== RECORDS SHOWN ==
·····

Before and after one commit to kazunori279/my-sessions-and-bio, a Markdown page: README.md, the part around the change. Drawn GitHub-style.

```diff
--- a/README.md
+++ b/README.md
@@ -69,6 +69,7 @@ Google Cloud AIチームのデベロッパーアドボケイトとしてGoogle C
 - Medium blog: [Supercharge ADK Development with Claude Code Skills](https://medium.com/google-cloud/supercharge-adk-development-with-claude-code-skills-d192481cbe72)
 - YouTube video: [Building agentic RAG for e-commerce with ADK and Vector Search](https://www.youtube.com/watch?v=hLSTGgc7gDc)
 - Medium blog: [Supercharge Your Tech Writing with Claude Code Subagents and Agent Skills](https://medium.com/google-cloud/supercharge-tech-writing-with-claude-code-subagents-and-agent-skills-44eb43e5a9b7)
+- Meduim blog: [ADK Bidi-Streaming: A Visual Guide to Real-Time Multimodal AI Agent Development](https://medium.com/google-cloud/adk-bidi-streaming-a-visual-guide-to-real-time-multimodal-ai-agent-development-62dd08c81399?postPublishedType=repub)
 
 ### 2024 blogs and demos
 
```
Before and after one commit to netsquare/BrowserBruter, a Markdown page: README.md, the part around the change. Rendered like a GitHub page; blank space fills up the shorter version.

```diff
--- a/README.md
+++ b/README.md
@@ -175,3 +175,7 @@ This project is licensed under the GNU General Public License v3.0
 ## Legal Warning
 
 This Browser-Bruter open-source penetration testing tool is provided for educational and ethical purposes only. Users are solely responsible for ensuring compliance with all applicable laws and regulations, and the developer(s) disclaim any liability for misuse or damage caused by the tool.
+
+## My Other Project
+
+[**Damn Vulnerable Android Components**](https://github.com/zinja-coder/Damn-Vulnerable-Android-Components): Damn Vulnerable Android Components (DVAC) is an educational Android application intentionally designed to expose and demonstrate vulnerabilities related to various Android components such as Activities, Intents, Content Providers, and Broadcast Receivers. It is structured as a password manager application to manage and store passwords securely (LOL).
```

·····

== PROBLEM STATEMENT ==
Retype all of the data word for word.

== SOLVED PROBLEM ==
Before and after one commit to kazunori279/my-sessions-and-bio, a Markdown page: README.md, the part around the change. Drawn GitHub-style.

```diff
--- a/README.md
+++ b/README.md
@@ -69,6 +69,7 @@ Google Cloud AIチームのデベロッパーアドボケイトとしてGoogle C
 - Medium blog: [Supercharge ADK Development with Claude Code Skills](https://medium.com/google-cloud/supercharge-adk-development-with-claude-code-skills-d192481cbe72)
 - YouTube video: [Building agentic RAG for e-commerce with ADK and Vector Search](https://www.youtube.com/watch?v=hLSTGgc7gDc)
 - Medium blog: [Supercharge Your Tech Writing with Claude Code Subagents and Agent Skills](https://medium.com/google-cloud/supercharge-tech-writing-with-claude-code-subagents-and-agent-skills-44eb43e5a9b7)
+- Meduim blog: [ADK Bidi-Streaming: A Visual Guide to Real-Time Multimodal AI Agent Development](https://medium.com/google-cloud/adk-bidi-streaming-a-visual-guide-to-real-time-multimodal-ai-agent-development-62dd08c81399?postPublishedType=repub)
 
 ### 2024 blogs and demos
 
```
Before and after one commit to netsquare/BrowserBruter, a Markdown page: README.md, the part around the change. Rendered like a GitHub page; blank space fills up the shorter version.

```diff
--- a/README.md
+++ b/README.md
@@ -175,3 +175,7 @@ This project is licensed under the GNU General Public License v3.0
 ## Legal Warning
 
 This Browser-Bruter open-source penetration testing tool is provided for educational and ethical purposes only. Users are solely responsible for ensuring compliance with all applicable laws and regulations, and the developer(s) disclaim any liability for misuse or damage caused by the tool.
+
+## My Other Project
+
+[**Damn Vulnerable Android Components**](https://github.com/zinja-coder/Damn-Vulnerable-Android-Components): Damn Vulnerable Android Components (DVAC) is an educational Android application intentionally designed to expose and demonstrate vulnerabilities related to various Android components such as Activities, Intents, Content Providers, and Broadcast Receivers. It is structured as a password manager application to manage and store passwords securely (LOL).
```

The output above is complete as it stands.